Your answer must be the records below, repeated exactly, with every picture left out.
------------
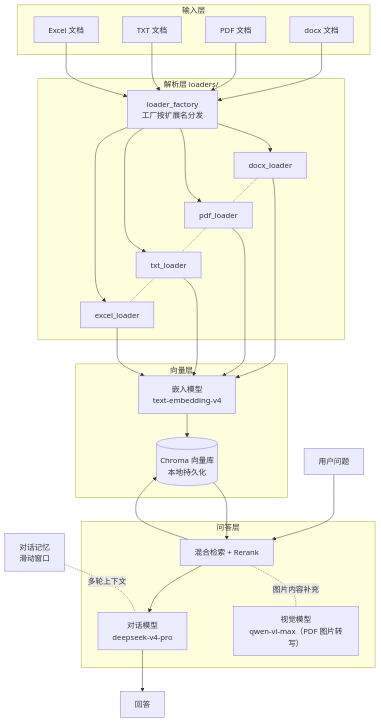
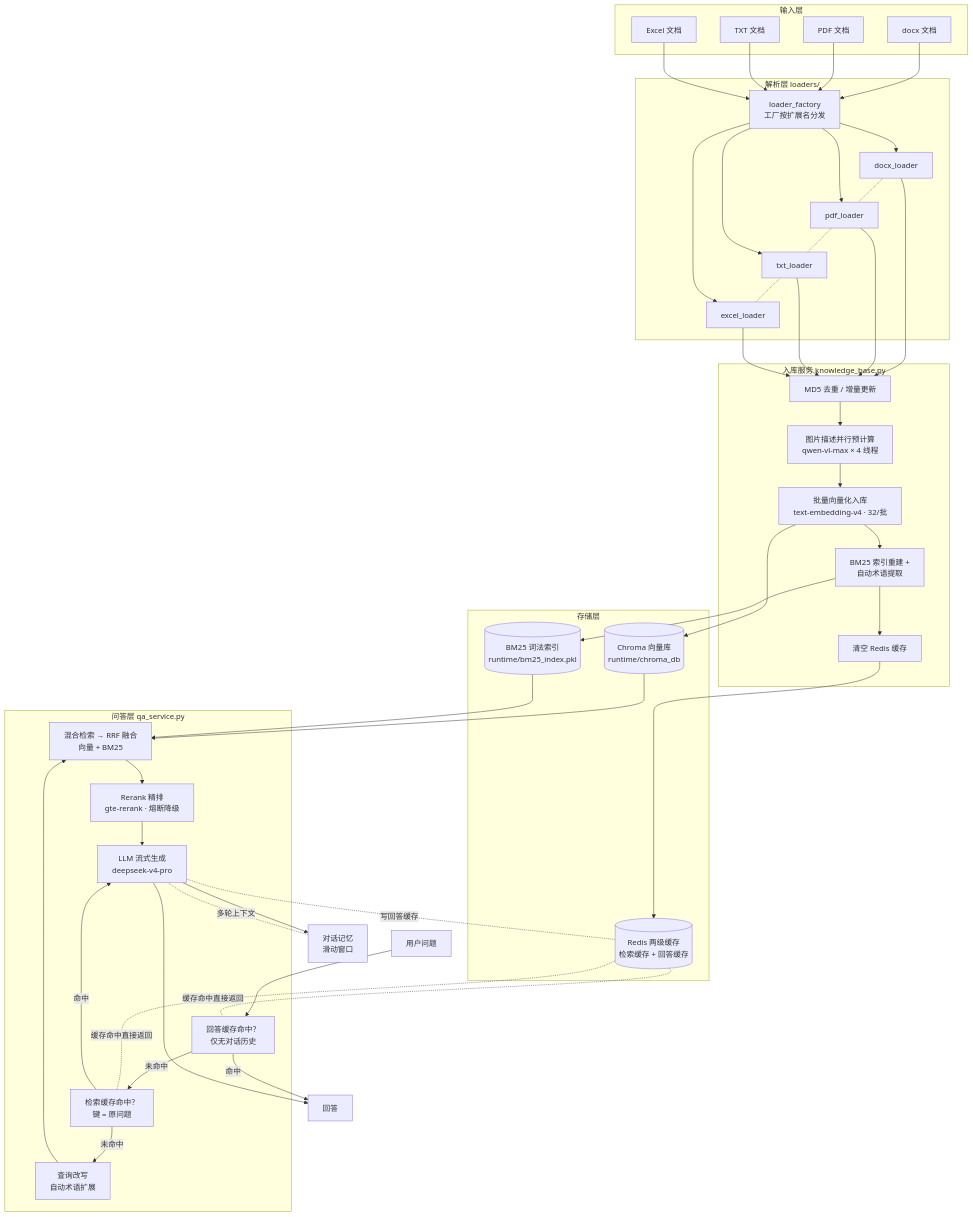
One commit to Olvenint/multi-format-rag changed the diagram in README.md. Above: the diagram before and after it, drawn with Mermaid. The commit also changed other lines of this file, not shown here.

Commit message:
docs: 重绘系统架构图（v4.3 两级缓存/并行入库/自动术语），同步流程一句话与目录结构

````diff
--- a/README.md
+++ b/README.md
@@ -35,32 +35,57 @@
 ```mermaid
 flowchart TB
     subgraph IN["输入层"]
         D1["docx 文档"] & D2["PDF 文档"] & D3["TXT 文档"] & D4["Excel 文档"]
     end
 
     subgraph LD["解析层 loaders/"]
         F["loader_factory<br/>工厂按扩展名分发"]
         L1["docx_loader"] & L2["pdf_loader"] & L3["txt_loader"] & L4["excel_loader"]
         L1 -.- L2 -.- L3 -.- L4
     end
 
-    subgraph ST["向量层"]
-        E["嵌入模型<br/>text-embedding-v4"]
-        C[("Chroma 向量库<br/>本地持久化")]
+    subgraph KB["入库服务 knowledge_base.py"]
+        I1["MD5 去重 / 增量更新"]
+        I2["图片描述并行预计算<br/>qwen-vl-max × 4 线程"]
+        I3["批量向量化入库<br/>text-embedding-v4 · 32/批"]
+        I4["BM25 索引重建 +<br/>自动术语提取"]
+        I5["清空 Redis 缓存"]
     end
 
-    subgraph QA["问答层"]
-        R["混合检索 + Rerank"]
-        M["对话模型<br/>deepseek-v4-pro"]
-        V["视觉模型<br/>qwen-vl-max（PDF 图片转写）"]
+    subgraph ST["存储层"]
+        C[("Chroma 向量库<br/>runtime/chroma_db")]
+        B[("BM25 词法索引<br/>runtime/bm25_index.pkl")]
+        R[("Redis 两级缓存<br/>检索缓存 + 回答缓存")]
     end
+
+    subgraph QA["问答层 qa_service.py"]
+        Q5["回答缓存命中？<br/>仅无对话历史"]
+        Q1["检索缓存命中？<br/>键 = 原问题"]
+        Q2["查询改写<br/>自动术语扩展"]
+        Q3["混合检索 → RRF 融合<br/>向量 + BM25"]
+        Q4["Rerank 精排<br/>gte-rerank · 熔断降级"]
+        Q6["LLM 流式生成<br/>deepseek-v4-pro"]
+    end
+
+    M["对话记忆<br/>滑动窗口"]
 
     D1 & D2 & D3 & D4 --> F
     F --> L1 & L2 & L3 & L4
-    L1 & L2 & L3 & L4 --> E --> C
+    L1 & L2 & L3 & L4 --> I1 --> I2 --> I3 --> C
+    I3 --> I4 --> B
+    I4 --> I5 --> R
 
-    U["用户问题"] --> R --> C
-    C --> R --> M --> A["回答"]
-    R -.图片内容补充.- V
-    MEM["对话记忆<br/>滑动窗口"] -.多轮上下文.- M
+    U["用户问题"] --> Q5
+    Q5 -->|命中| A["回答"]
+    Q5 -->|未命中| Q1
+    Q1 -->|命中| Q6
+    Q1 -->|未命中| Q2 --> Q3 --> Q4 --> Q6
+    C --> Q3
+    B --> Q3
+    R -.缓存命中直接返回.- Q5
+    R -.缓存命中直接返回.- Q1
+    Q6 --> A
+    Q6 -.写回答缓存.- R
+    Q6 --> M
+    M -.多轮上下文.- Q6
 ```
````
------------
Solution to the problem:
One commit to Olvenint/multi-format-rag changed the diagram in README.md. Above: the diagram before and after it, drawn with Mermaid. The commit also changed other lines of this file, not shown here.

Commit message:
docs: 重绘系统架构图（v4.3 两级缓存/并行入库/自动术语），同步流程一句话与目录结构

````diff
--- a/README.md
+++ b/README.md
@@ -35,32 +35,57 @@
 ```mermaid
 flowchart TB
     subgraph IN["输入层"]
         D1["docx 文档"] & D2["PDF 文档"] & D3["TXT 文档"] & D4["Excel 文档"]
     end
 
     subgraph LD["解析层 loaders/"]
         F["loader_factory<br/>工厂按扩展名分发"]
         L1["docx_loader"] & L2["pdf_loader"] & L3["txt_loader"] & L4["excel_loader"]
         L1 -.- L2 -.- L3 -.- L4
     end
 
-    subgraph ST["向量层"]
-        E["嵌入模型<br/>text-embedding-v4"]
-        C[("Chroma 向量库<br/>本地持久化")]
+    subgraph KB["入库服务 knowledge_base.py"]
+        I1["MD5 去重 / 增量更新"]
+        I2["图片描述并行预计算<br/>qwen-vl-max × 4 线程"]
+        I3["批量向量化入库<br/>text-embedding-v4 · 32/批"]
+        I4["BM25 索引重建 +<br/>自动术语提取"]
+        I5["清空 Redis 缓存"]
     end
 
-    subgraph QA["问答层"]
-        R["混合检索 + Rerank"]
-        M["对话模型<br/>deepseek-v4-pro"]
-        V["视觉模型<br/>qwen-vl-max（PDF 图片转写）"]
+    subgraph ST["存储层"]
+        C[("Chroma 向量库<br/>runtime/chroma_db")]
+        B[("BM25 词法索引<br/>runtime/bm25_index.pkl")]
+        R[("Redis 两级缓存<br/>检索缓存 + 回答缓存")]
     end
+
+    subgraph QA["问答层 qa_service.py"]
+        Q5["回答缓存命中？<br/>仅无对话历史"]
+        Q1["检索缓存命中？<br/>键 = 原问题"]
+        Q2["查询改写<br/>自动术语扩展"]
+        Q3["混合检索 → RRF 融合<br/>向量 + BM25"]
+        Q4["Rerank 精排<br/>gte-rerank · 熔断降级"]
+        Q6["LLM 流式生成<br/>deepseek-v4-pro"]
+    end
+
+    M["对话记忆<br/>滑动窗口"]
 
     D1 & D2 & D3 & D4 --> F
     F --> L1 & L2 & L3 & L4
-    L1 & L2 & L3 & L4 --> E --> C
+    L1 & L2 & L3 & L4 --> I1 --> I2 --> I3 --> C
+    I3 --> I4 --> B
+    I4 --> I5 --> R
 
-    U["用户问题"] --> R --> C
-    C --> R --> M --> A["回答"]
-    R -.图片内容补充.- V
-    MEM["对话记忆<br/>滑动窗口"] -.多轮上下文.- M
+    U["用户问题"] --> Q5
+    Q5 -->|命中| A["回答"]
+    Q5 -->|未命中| Q1
+    Q1 -->|命中| Q6
+    Q1 -->|未命中| Q2 --> Q3 --> Q4 --> Q6
+    C --> Q3
+    B --> Q3
+    R -.缓存命中直接返回.- Q5
+    R -.缓存命中直接返回.- Q1
+    Q6 --> A
+    Q6 -.写回答缓存.- R
+    Q6 --> M
+    M -.多轮上下文.- Q6
 ```
````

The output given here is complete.